Spontaneously arising (de novo) mutations have an important role in medical genetics. For diseases with extensive locus heterogeneity, such as autism spectrum disorders (ASDs), the signal from de novo mutations is distributed across many genes, making it difficult to distinguish disease-relevant mutations from background variation. Here we provide a statistical framework for the analysis of excesses in de novo mutation per gene and gene set by calibrating a model of de novo mutation. We applied this framework to de novo mutations collected from 1,078 ASD family trios, and, whereas we affirmed a significant role for loss-of-function mutations, we found no excess of de novo loss-of-function mutations in cases with IQ above 100, suggesting that the role of de novo mutations in ASDs might reside in fundamental neurodevelopmental processes. We also used our model to identify ∼1,000 genes that are significantly lacking in functional coding variation in non-ASD samples and are enriched for de novo loss-of-function mutations identified in ASD cases.

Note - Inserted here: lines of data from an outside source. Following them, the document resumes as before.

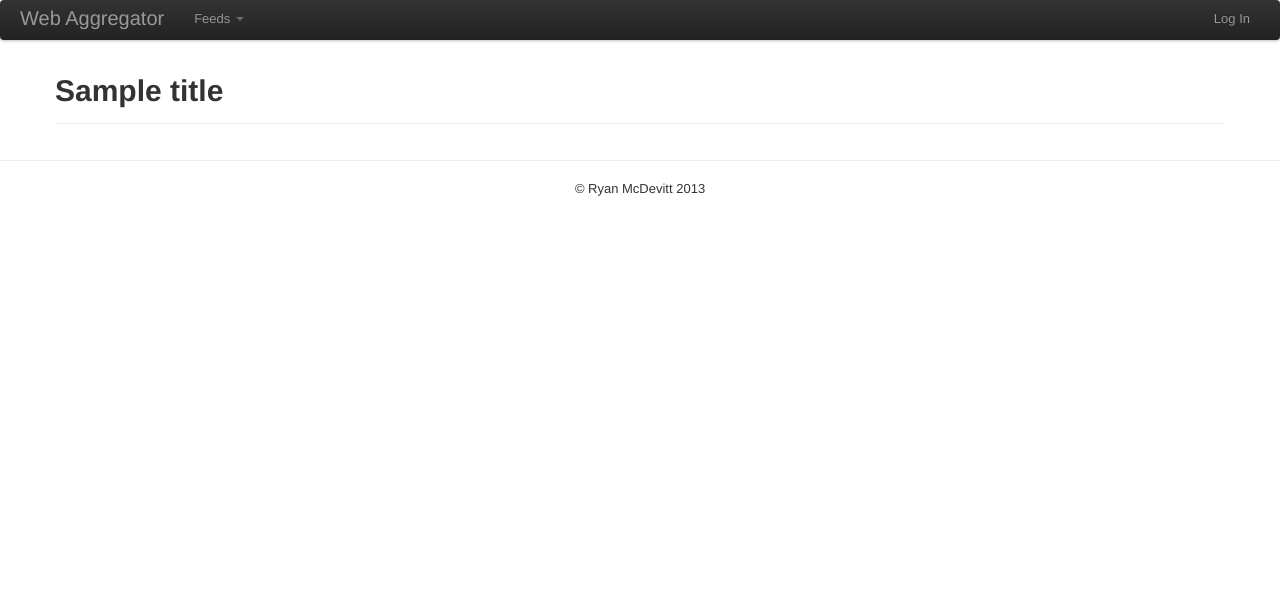
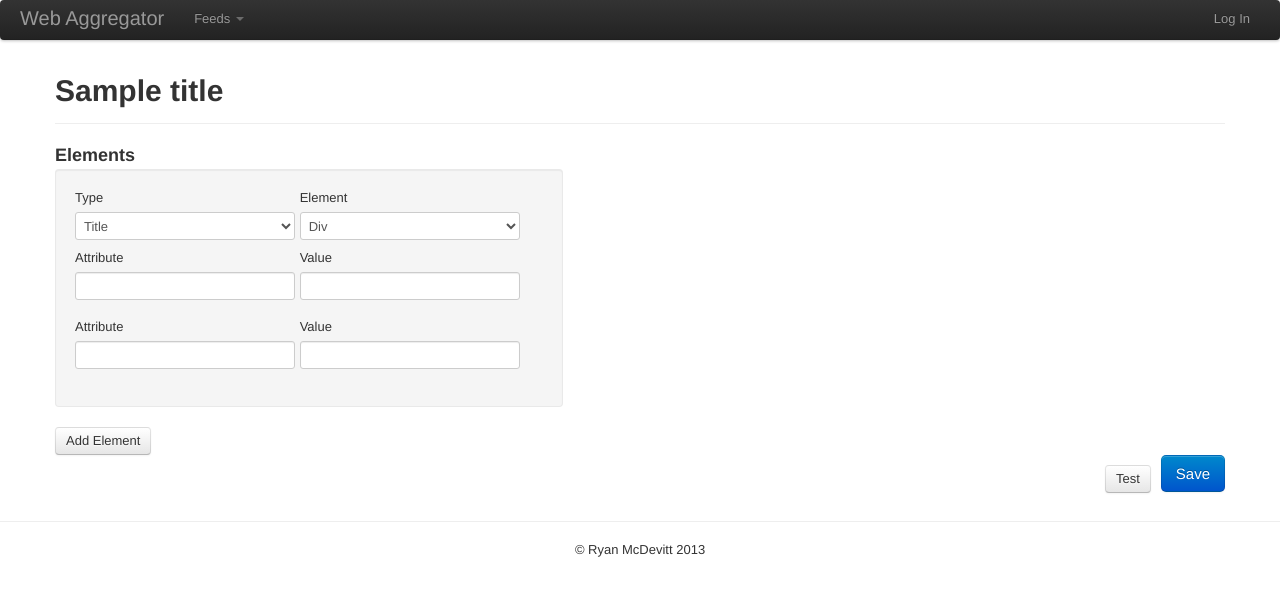
Before and after one commit to mc706/elemegrator, a Django app: template aggregator/feeds/templates/edit.html in a window 1280 px wide. Shown: the top 596 px of the page. Run offline with Django 3.2, Linux system fonts and the light colour scheme; the template is opened without the code that fills it: most values are stand-ins (such as "Sample title", 1, 10 or a date in 2020); some libraries are stand-ins or nearby versions.

Commit message:
wireframe form added

```diff
--- a/aggregator/feeds/templates/edit.html
+++ b/aggregator/feeds/templates/edit.html
@@ -10,6 +10,83 @@
 
 <form method=post action={% if feed %}"{% url edit_feed feed.id %} " {% else %}"{% url new_feed %}"{% endif %}>
     {{ form.as_p }}
+    <h3>Elements</h1>
+    <div class="well pull-left" style="width:40%">
+		<div class="control-group">
+			<div class="controls" style="float:left;width:45%;">
+				<label class="control-label">
+					Type
+				</label>
+				<select id="category" class="pull-left">
+					<option value="Web Comic">
+						Title
+					</option>
+					<option value="shirts">
+						Body
+					</option>
+					<option value="q">
+						Descrpition
+					</option>
+					<option value="value3">
+					</option>
+				</select>
+			</div>
+			<div class="controls" style="float:left;width:45%;margin-left:3%">
+				<label class="control-label">
+					Element
+				</label>
+				<select id="category" class="pull-left">
+					<option value="div">
+						Div
+					</option>
+					<option value="h1">
+						Header1
+					</option>
+					<option value="2">
+						Header2
+					</option>
+					<option value="img">
+						Image
+					</option>
+				</select>
+			</div>
+			<div class="control-group" style="width:45%;float:left">
+				<label class="control-label">
+					Attribute
+				</label>
+				<div class="controls">
+					<input type="text">
+				</div>
+			</div>
+			<div class="control-group" style="width:45%;float:left;margin-left:3%">
+				<label class="control-label">
+					Value
+				</label>
+				<div class="controls">
+					<input type="text">
+				</div>
+			</div>
+			<div class="control-group" style="width:45%;float:left">
+				<label class="control-label">
+					Attribute
+				</label>
+				<div class="controls">
+					<input type="text">
+				</div>
+			</div>
+			<div class="control-group" style="width:45%;float:left;margin-left:3%">
+				<label class="control-label">
+					Value
+				</label>
+				<div class="controls">
+					<input type="text">
+				</div>
+			</div>
+		</div>
+	</div>
+	<a class="btn" style="float:left;clear:both">Add Element</a>
+	<a class="btn btn-large btn-primary" style="float:right;clear:both">Save</a>
+	<a class="btn" style="float:right; margin:10px;">Test</a>
 
 </form>
 {% endblock content %}
```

All data from published studies are available in the respective publications. All newly generated data and computational tools used in this paper will be available online as downloadable material. We have also constructed a website to query genes that provides information on constraint and the de novo mutations found in the specified gene across published studies of de novo mutation. We would like to thank E. Daly and M. Chess for their contributions to data analysis and the construction of the website, respectively. We acknowledge the following resources and families who contributed to them: the National Institute of Mental Health (NIMH) repository (U24MH068457); the Autism Genetic Resource Exchange (AGRE) Consortium, a program of Autism Speaks (1U24MH081810 to C.M. Lajonchere); The Autism Simplex Collection (TASC) (grant from Autism Speaks); the Simons Foundation Autism Research Initiative (SFARI) Simplex Collection (grant from the Simons Foundation); and The Autism Consortium (grant from the Autism Consortium). This work was directly supported by US National Institutes of Health (NIH) grants R01MH089208 (M.J.D.), R01MH089025 (J.D.B.), R01MH089004 (G.D.S.), R01MH089175 (R.A.G.) and R01MH089482 (J.S.S.) and was supported in part by US NIH grants P50HD055751 (E.H.C.), R01MH057881 (B.D.) and R01MH061009 (J.S.S.). We acknowledge partial support from grants U54HG003273 (R.A.G.) and U54HG003067 (E. Lander). We thank T. Lehner (NIMH), A. Felsenfeld (National Human Genome Research Institute) and P. Bender (NIMH) for their support and contribution to the project. E.B., J.D.B., B.D., M.J.D., R.A.G., K. Roeder, A.S., G.D.S. and J.S.S. are lead investigators in the ARRA Autism Sequencing Collaboration (AASC). We would also like to thank the NHLBI GO Exome Sequencing Project (ESP) and its ongoing studies that produced and provided exome variant calls on the web: the Lung GO Sequencing Project (HL-102923), the Women's Health Initiative (WHI) Sequencing Project (HL-102924), the Broad GO Sequencing Project (HL-102925), the Seattle GO Sequencing Project (HL-102926) and the Heart GO Sequencing Project (HL-103010).
Integrated supplementary information
The per-gene probabilities of mutation are listed for each gene (transcript specified) by mutation type. Probabilities of mutation are given per chromosome and have been transformed by log10. “NA” is listed when there is no probability of mutation due usually to low coverage.
The gene-specific information listed includes transcript and identifier, chromosome, transcription start position, number of coding bases, probabilities of a synonymous and missense mutation (given per chromosome), the number of observed and expected synonymous and missense variants, the signed Z scores for the deviation for both synonymous and missense variants, and the ratio of missing missense variation (“ratio_missing”).